- Opening Delimiter -

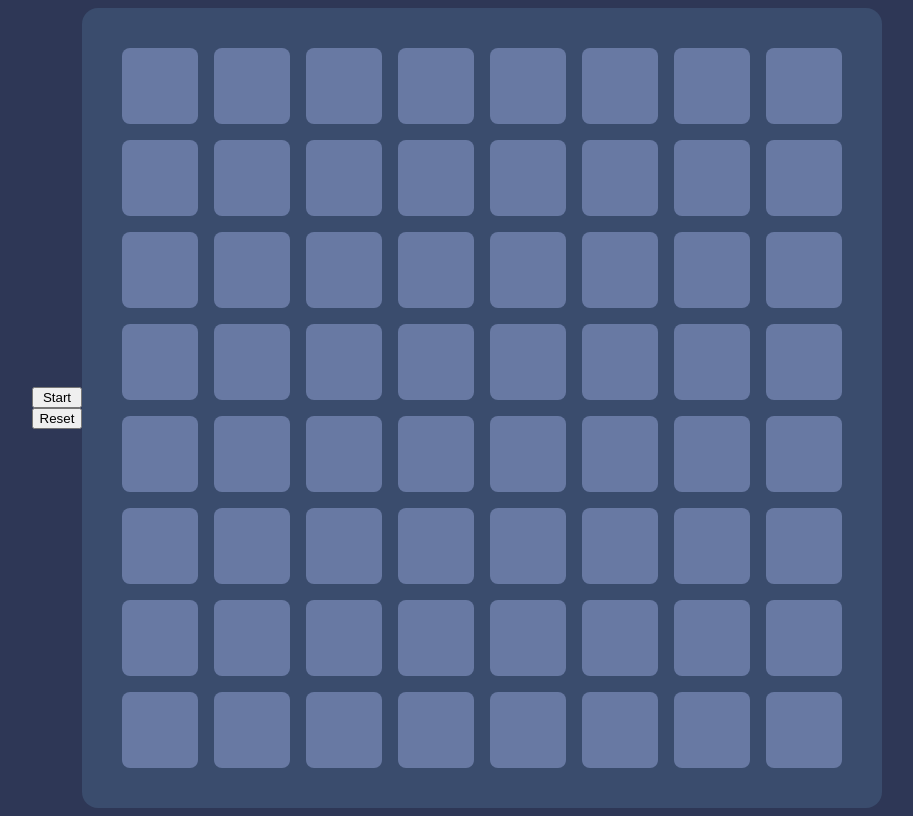
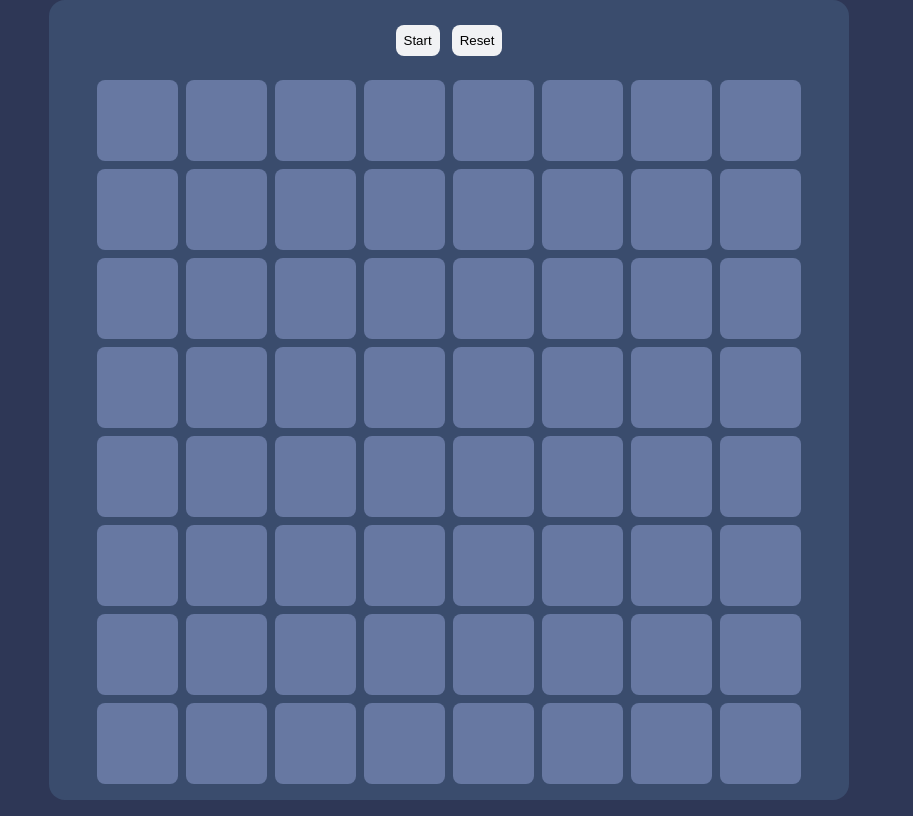
Before and after one commit to merryvj/audio_game_of_life, a plain HTML site: page index.html in a window 1280 px wide. Shown: the whole page, without its empty margins (191-1104 px from the left). Drawn offline with Linux system fonts and the light colour scheme.

Commit message:
midi positioning

```diff
--- a/index.html
+++ b/index.html
@@ -8,7 +8,7 @@
 </head>
 <body>
     <main>
-        <div id="controls">
+        <div class="controls controls-top">
             <button onclick="start()">Start</button>
             <button onclick="reset()">Reset</button>
         </div>
@@ -18,6 +18,7 @@
         </div>
 
 
+
     </main>
 
     <script src="audio.js"></script>
--- a/main.js
+++ b/main.js
@@ -69,6 +69,7 @@ function draw() {
       cell.setAttribute("r", row);
       if (colVal > 0) {
         cell.classList.add("_" + (col + 1));
+        cell.classList.add("active");
         soundStates.push(col + 1);
       }
       rowEl.append(cell);
--- a/style.css
+++ b/style.css
@@ -6,42 +6,69 @@
 
 body, html{
     background-color: var(--color-bg);
+    margin: 0;
+    padding: 0;
+    box-sizing: border-box;
 }
 
 main{
+    margin: auto;
     height: 100vh;
-    width: 100vw;
+    width: 100vh;
     display: flex;
+    flex-direction: column;
     justify-content: center;
     align-items: center;
-    margin: 0;
+    background-color: var(--color-pad-main);
+    border-radius: 16px;
+    box-sizing: border-box;
 }
 
 #grid{
-    background-color: var(--color-pad-main);
-    z-index: 0;
-    border-radius: 16px;
 
 }
 
-#controls {
-    display: flex;
-    flex-direction: column;
+
+.controls {
+    padding: 2vh;
+}
+
+.controls > button{
+    background: hsl(223, 10%, 95%);
+    border: none;
+    padding: 1vh;
+    margin-right: 1vh;
+    border-radius: 8px;
+}
+
+.controls > button:last-of-type {
+    margin-right: 0;
+}
+
+.controls > button:hover{
+    opacity: 0.9;
 }
 
 
 table{
-    height: 100vmin;
-    width: 100vmin;
-    border-spacing: 16px;
-    padding: 24px;
+    height: 90vh;
+    width: 90vh;
+    border-spacing: 1vh;
+
 }
 
 td {
     position: relative;
-    background-color: rgba(104,121,163,255);
+    background: hsl(223, 24%, 52%);
     border-radius: 8px;
+    cursor: pointer;
+    transition: 0.1s ease;
 }
+
+td:not(.active):hover{
+    background: hsl(223, 32%, 62%);
+}
+
 
 
 
@@ -62,33 +89,33 @@ td {
 
 
 ._1 {
-    background: hsl(310, 80%, 85%);
+    background: radial-gradient(hsl(310, 25%, 85%), hsl(310, 80%, 85%));
 }
 
 ._2 {
-    background-color: hsl(270, 80%, 85%);
+    background: radial-gradient(hsl(270, 25%, 85%), hsl(270, 80%, 85%));
 }
 
 ._3 {
-    background-color: hsl(230, 80%, 85%);
+    background: radial-gradient(hsl(230, 25%, 85%), hsl(230, 80%, 85%));
 }
 
 ._4 {
-    background-color: hsl(190, 80%, 85%);
+    background: radial-gradient(hsl(190, 25%, 85%), hsl(190, 80%, 85%));
 }
 
 ._5 {
-    background-color: hsl(150, 80%, 85%);;
+    background: radial-gradient(hsl(150, 25%, 85%), hsl(150, 80%, 85%));
 }
 
 ._6 {
-    background-color: hsl(110, 80%, 85%);
+    background: radial-gradient(hsl(110, 25%, 85%), hsl(110, 80%, 85%));
 }
 
 ._7 {
-    background-color: hsl(70, 80%, 85%);
+    background: radial-gradient(hsl(70, 25%, 85%), hsl(70, 80%, 85%));
 }
 
 ._8 {
-    background-color: hsl(30, 80%, 85%);
+    background: radial-gradient(hsl(30, 25%, 85%), hsl(30, 80%, 85%));
 }
```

- Closing Delimiter -

▸ **Exercise details**:
Word for word, please reproduce each entry above and leave out every picture.

▸ **Response to this task**:
Before and after one commit to merryvj/audio_game_of_life, a plain HTML site: page index.html in a window 1280 px wide. Shown: the whole page, without its empty margins (191-1104 px from the left). Drawn offline with Linux system fonts and the light colour scheme.

Commit message:
midi positioning

```diff
--- a/index.html
+++ b/index.html
@@ -8,7 +8,7 @@
 </head>
 <body>
     <main>
-        <div id="controls">
+        <div class="controls controls-top">
             <button onclick="start()">Start</button>
             <button onclick="reset()">Reset</button>
         </div>
@@ -18,6 +18,7 @@
         </div>
 
 
+
     </main>
 
     <script src="audio.js"></script>
--- a/main.js
+++ b/main.js
@@ -69,6 +69,7 @@ function draw() {
       cell.setAttribute("r", row);
       if (colVal > 0) {
         cell.classList.add("_" + (col + 1));
+        cell.classList.add("active");
         soundStates.push(col + 1);
       }
       rowEl.append(cell);
--- a/style.css
+++ b/style.css
@@ -6,42 +6,69 @@
 
 body, html{
     background-color: var(--color-bg);
+    margin: 0;
+    padding: 0;
+    box-sizing: border-box;
 }
 
 main{
+    margin: auto;
     height: 100vh;
-    width: 100vw;
+    width: 100vh;
     display: flex;
+    flex-direction: column;
     justify-content: center;
     align-items: center;
-    margin: 0;
+    background-color: var(--color-pad-main);
+    border-radius: 16px;
+    box-sizing: border-box;
 }
 
 #grid{
-    background-color: var(--color-pad-main);
-    z-index: 0;
-    border-radius: 16px;
 
 }
 
-#controls {
-    display: flex;
-    flex-direction: column;
+
+.controls {
+    padding: 2vh;
+}
+
+.controls > button{
+    background: hsl(223, 10%, 95%);
+    border: none;
+    padding: 1vh;
+    margin-right: 1vh;
+    border-radius: 8px;
+}
+
+.controls > button:last-of-type {
+    margin-right: 0;
+}
+
+.controls > button:hover{
+    opacity: 0.9;
 }
 
 
 table{
-    height: 100vmin;
-    width: 100vmin;
-    border-spacing: 16px;
-    padding: 24px;
+    height: 90vh;
+    width: 90vh;
+    border-spacing: 1vh;
+
 }
 
 td {
     position: relative;
-    background-color: rgba(104,121,163,255);
+    background: hsl(223, 24%, 52%);
     border-radius: 8px;
+    cursor: pointer;
+    transition: 0.1s ease;
 }
+
+td:not(.active):hover{
+    background: hsl(223, 32%, 62%);
+}
+
 
 
 
@@ -62,33 +89,33 @@ td {
 
 
 ._1 {
-    background: hsl(310, 80%, 85%);
+    background: radial-gradient(hsl(310, 25%, 85%), hsl(310, 80%, 85%));
 }
 
 ._2 {
-    background-color: hsl(270, 80%, 85%);
+    background: radial-gradient(hsl(270, 25%, 85%), hsl(270, 80%, 85%));
 }
 
 ._3 {
-    background-color: hsl(230, 80%, 85%);
+    background: radial-gradient(hsl(230, 25%, 85%), hsl(230, 80%, 85%));
 }
 
 ._4 {
-    background-color: hsl(190, 80%, 85%);
+    background: radial-gradient(hsl(190, 25%, 85%), hsl(190, 80%, 85%));
 }
 
 ._5 {
-    background-color: hsl(150, 80%, 85%);;
+    background: radial-gradient(hsl(150, 25%, 85%), hsl(150, 80%, 85%));
 }
 
 ._6 {
-    background-color: hsl(110, 80%, 85%);
+    background: radial-gradient(hsl(110, 25%, 85%), hsl(110, 80%, 85%));
 }
 
 ._7 {
-    background-color: hsl(70, 80%, 85%);
+    background: radial-gradient(hsl(70, 25%, 85%), hsl(70, 80%, 85%));
 }
 
 ._8 {
-    background-color: hsl(30, 80%, 85%);
+    background: radial-gradient(hsl(30, 25%, 85%), hsl(30, 80%, 85%));
 }
```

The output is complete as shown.